How I do it: David Gillick
A former Olympic runner with a successful, healthy living cookbook under his belt, David Gillick certainly knows a thing or two about what it takes to go the distance. Now retired, his approach to health and fitness has changed significantly since his more competitive days; he’s no longer as tough on himself, but he enjoys it a lot more. He shares what he’s learned with Caroline Foran, and gives an insight into his health and fitness regime.
Published 04/04/2016 | 02:30
The exercise programme: “My week is pretty mixed from an exercise perspective. When I first retired I didn’t want anything to do with running; I wanted to get as far away from the sport as possible. The level I was competing at was incredibly intense and very hard work. I did love athletics but it got to a point where the injuries were so frequent, I began to resent it.
“When it goes beyond the sport and becomes your career, and there’s a huge amount of pressure to deliver, it can take the pleasure out of it. When I retired I didn’t care about nutrition. I didn’t exercise, but soon realised the effects that would have on both my mental and physical health. I got back into it but made sure to keep it varied.”

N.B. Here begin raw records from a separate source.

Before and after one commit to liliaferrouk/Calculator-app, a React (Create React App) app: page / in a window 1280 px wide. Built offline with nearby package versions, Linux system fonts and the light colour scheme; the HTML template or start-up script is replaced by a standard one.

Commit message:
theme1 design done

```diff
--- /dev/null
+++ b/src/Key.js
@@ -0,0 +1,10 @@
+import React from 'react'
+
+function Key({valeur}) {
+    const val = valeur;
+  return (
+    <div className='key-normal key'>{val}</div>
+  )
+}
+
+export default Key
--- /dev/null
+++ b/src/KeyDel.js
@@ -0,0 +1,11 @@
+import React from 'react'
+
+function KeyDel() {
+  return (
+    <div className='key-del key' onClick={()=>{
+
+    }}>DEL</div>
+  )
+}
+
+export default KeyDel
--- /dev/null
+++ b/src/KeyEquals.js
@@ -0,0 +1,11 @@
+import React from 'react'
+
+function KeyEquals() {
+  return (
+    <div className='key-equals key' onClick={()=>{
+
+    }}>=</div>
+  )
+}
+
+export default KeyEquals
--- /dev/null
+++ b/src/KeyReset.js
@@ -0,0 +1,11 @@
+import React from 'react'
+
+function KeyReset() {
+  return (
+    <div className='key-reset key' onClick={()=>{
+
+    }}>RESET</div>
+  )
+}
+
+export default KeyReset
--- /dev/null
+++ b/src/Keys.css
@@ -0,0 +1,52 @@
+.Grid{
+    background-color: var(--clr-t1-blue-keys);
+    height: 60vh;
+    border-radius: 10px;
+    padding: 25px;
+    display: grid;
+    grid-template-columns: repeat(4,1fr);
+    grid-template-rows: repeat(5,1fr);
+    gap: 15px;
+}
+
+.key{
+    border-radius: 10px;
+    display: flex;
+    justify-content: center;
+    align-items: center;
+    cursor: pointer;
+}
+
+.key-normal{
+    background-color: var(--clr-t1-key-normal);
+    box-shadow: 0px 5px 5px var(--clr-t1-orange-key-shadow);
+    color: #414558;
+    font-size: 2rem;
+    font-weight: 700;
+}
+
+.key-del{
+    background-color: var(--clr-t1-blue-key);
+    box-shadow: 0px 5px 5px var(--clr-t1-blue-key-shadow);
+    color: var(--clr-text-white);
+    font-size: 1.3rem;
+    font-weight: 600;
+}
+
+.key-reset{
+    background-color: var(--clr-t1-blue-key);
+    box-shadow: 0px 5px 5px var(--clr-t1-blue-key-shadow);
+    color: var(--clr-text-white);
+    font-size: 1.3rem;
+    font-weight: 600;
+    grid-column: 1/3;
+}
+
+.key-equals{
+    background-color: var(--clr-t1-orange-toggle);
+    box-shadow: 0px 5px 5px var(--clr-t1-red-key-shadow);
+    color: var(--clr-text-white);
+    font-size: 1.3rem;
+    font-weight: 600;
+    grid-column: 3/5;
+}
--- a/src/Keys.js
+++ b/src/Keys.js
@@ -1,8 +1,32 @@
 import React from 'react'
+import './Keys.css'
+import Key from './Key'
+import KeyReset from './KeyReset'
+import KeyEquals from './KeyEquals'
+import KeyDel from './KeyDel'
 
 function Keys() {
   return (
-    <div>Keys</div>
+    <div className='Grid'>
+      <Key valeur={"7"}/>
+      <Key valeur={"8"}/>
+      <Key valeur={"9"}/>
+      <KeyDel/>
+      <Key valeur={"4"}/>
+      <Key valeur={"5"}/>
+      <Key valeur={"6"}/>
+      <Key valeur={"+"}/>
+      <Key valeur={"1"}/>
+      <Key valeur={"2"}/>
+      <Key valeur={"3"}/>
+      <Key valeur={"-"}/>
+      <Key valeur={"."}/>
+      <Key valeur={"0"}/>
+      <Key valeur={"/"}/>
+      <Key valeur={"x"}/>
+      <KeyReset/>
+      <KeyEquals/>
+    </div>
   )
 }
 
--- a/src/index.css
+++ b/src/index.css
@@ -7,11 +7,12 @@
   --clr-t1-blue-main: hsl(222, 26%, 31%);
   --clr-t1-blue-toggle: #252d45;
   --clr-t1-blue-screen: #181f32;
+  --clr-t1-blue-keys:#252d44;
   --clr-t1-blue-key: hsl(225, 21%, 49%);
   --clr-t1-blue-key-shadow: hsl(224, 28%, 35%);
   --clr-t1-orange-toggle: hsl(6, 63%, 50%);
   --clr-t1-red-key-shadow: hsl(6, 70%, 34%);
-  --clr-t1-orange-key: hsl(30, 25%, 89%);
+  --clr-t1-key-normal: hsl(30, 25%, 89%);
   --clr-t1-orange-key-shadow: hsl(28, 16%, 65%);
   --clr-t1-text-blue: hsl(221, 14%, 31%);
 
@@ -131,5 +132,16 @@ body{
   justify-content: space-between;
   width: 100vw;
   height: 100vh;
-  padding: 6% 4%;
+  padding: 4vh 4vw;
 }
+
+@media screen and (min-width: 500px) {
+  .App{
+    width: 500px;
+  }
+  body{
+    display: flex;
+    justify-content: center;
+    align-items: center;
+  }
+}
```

Gillick punctuates his week with two “intense but short” track sessions. On Mondays you’ll most likely find him at a Pilates class working on his flexibility and mobility. “I’m getting older so I’m not as agile as I’d like to be,” he jokes. He stresses the importance of developing the muscles most abused during running. “It’s so important that you take a holistic approach to running and incorporate things like yoga or Pilates. Any kind of resistance training will hugely help limit your chance of injury.”
Other days of the week, he’ll pump iron at the gym, working with weights and strengthening his core, because for Gillick, variety is key. “I stay motivated and interested with variety; I like to spice things up and set myself goals to work towards and give myself some challenges.”
As much as his emotional relationship with sport has been somewhat tumultuous, it’s something he couldn’t live without. “I’m now enjoying exercising in the same way I did as a kid, and these days, it’s as much about mental health for me as it is about staying in shape, 100pc. I go crazy if I go too long without exercising; I thrive on that release of endorphins. It really helps to clear away the thoughts that can often run around my head.”
An issue that concerns Gillick, however, is the tendency for people to go overboard, something he knows all too well. “I was incredibly anal about training and what I ate back then and now I can really see it; the whole healthy eating thing is taking control of people’s lives, it’s gone completely the other way with things like orthorexia. I could relate to that obsession when I was competing; I wouldn’t go out with friends, and if I had one meal where I couldn’t control the carbs, that would really dictate my mood.”
The food programme: Now a father and with more balance in his life, Gillick applies that same philosophy to his relationship with food. “I’ve always had an interest in food and cooking, but I wouldn’t be as regimented now as back then. I try to make good choices, and eat real, whole foods, but I’m human, and I’m no longer at the level I was, so I can afford the odd treat. In general I have a more relaxed approach with food, but I steer clear of processed foods mid-week. There might be an occasional burger on the weekend.”
With his cookbook, David Gillick’s Kitchen, this VHI ambassador for the Women’s Mini Marathon adopts an accessible approach to healthy eating: “I’ve looked at a lot of cookbooks over the years, but if I walked into my local supermarket, they wouldn’t have half of the ingredients needed to make the meals. I wanted to really focus on the stuff you could get nearby and offer something quick, healthy and easy that doesn’t send your costs sky high.”
David Gillick’s top 3 tips
* I love this quote, “A goal without a plan is a wish.” Build your exercise and healthy eating into your routine with effective planning and it will be far easier
* Eat real food. We all know what that is. But remember, one bad meal isn’t going to make you fat and one good meal isn’t going to make you lean. Try not to be obsessive about the healthy stuff and don’t dwell on the bad stuff
* If you want to take up running, you need to incrementally increase your distance and speed. Train with a friend or a group because the social aspect will see you through. Set a goal and work towards it
Veg vs fruit juices
Pure vegetable juices can be tough at first, says Brian Lee of Chopped. If you’re new to juicing, opt for a ratio of 60pc fruit to 40pc leafy greens and veg. Start to introduce more greens as you get used to the earthy taste and work towards a 70:30 ratio. A good green juice can give the body an instant boost of vitamins, minerals, enzymes, antioxidants and chlorophyll. Cucumber and mint leaves are a great way to add more palatable flavour to veg-heavy juices.